As Black History Month comes to a close, we’re taking a closer look at our Hirschberg African art collection for week nine of our Kansas sesquicentennial series.
Dr. Cotter Hirschberg was director of training and child psychiatry as well as the first dean of the Karl Menninger School of Psychiatry at the Menninger Clinic in Topeka, Kansas. From 1969 to 1975, Cotter Hirschberg served on the Library’s Board of Directors. Both he and his wife Jeanne, according to former library director, Jim Marvin, were a “library dynamo”. Both served on the Library’s Board of Trustees, and together advanced the library’s services and collections, including donating this significant collection of West African art.
About 52 for 150

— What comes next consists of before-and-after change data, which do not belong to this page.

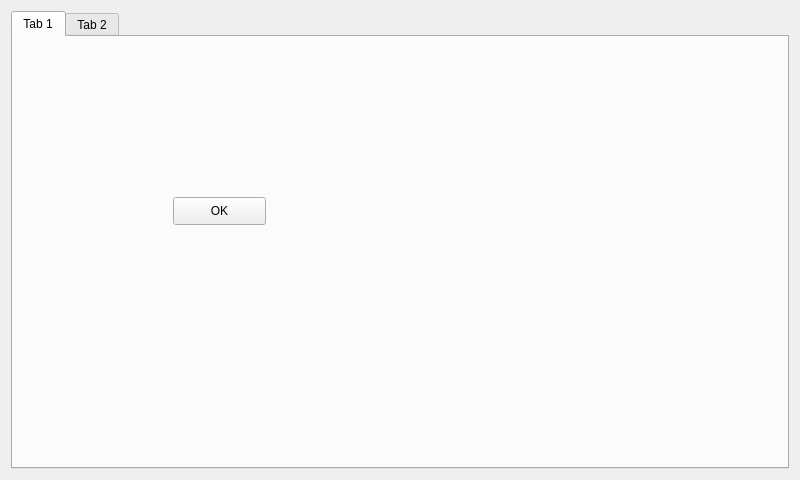
cyniu88/QT_kurs, file fann_GUI/mainwindow.ui: the form before one commit.
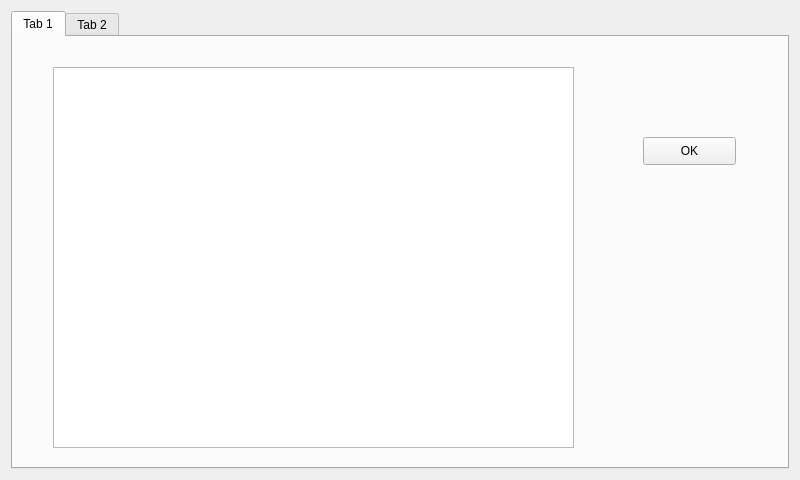
The form after the commit.

Diff of the .ui file:
```diff
--- a/fann_GUI/mainwindow.ui
+++ b/fann_GUI/mainwindow.ui
@@ -24,8 +24,8 @@
        <widget class="QPushButton" name="OKpushButton">
         <property name="geometry">
          <rect>
-          <x>160</x>
-          <y>160</y>
+          <x>630</x>
+          <y>100</y>
           <width>93</width>
           <height>28</height>
          </rect>
@@ -34,6 +34,16 @@
          <string>OK</string>
         </property>
        </widget>
+       <widget class="QTextEdit" name="textEdit">
+        <property name="geometry">
+         <rect>
+          <x>40</x>
+          <y>30</y>
+          <width>521</width>
+          <height>381</height>
+         </rect>
+        </property>
+       </widget>
       </widget>
       <widget class="QWidget" name="tab_2">
        <attribute name="title">
```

Every object has a story, and stories build history. To celebrate 150 years of Kansas statehood we’re featuring 52 objects (or collections of related objects)—something new each week throughout the year—from the Topeka & Shawnee County Public Library’s 130-year-old special, and permanent collections, that represent our collective state history and cultural diversity.
Our collections are available for teachers, students, researchers and general interest, and we hope this online video program will provide insight into what’s so “special” about Special Collections. Your library’s commitment to collecting art and preserving local history makes it possible for users today and in the future to have immediate access to invaluable research material and cultural artifacts.
To make an appointment to see the Hirschberg West African art collection, or get help finding books and videos related to this topic, call or stop by the Sabatini Gallery (785-580-4515). We’re located on your right just beyond the Library rotunda entrance.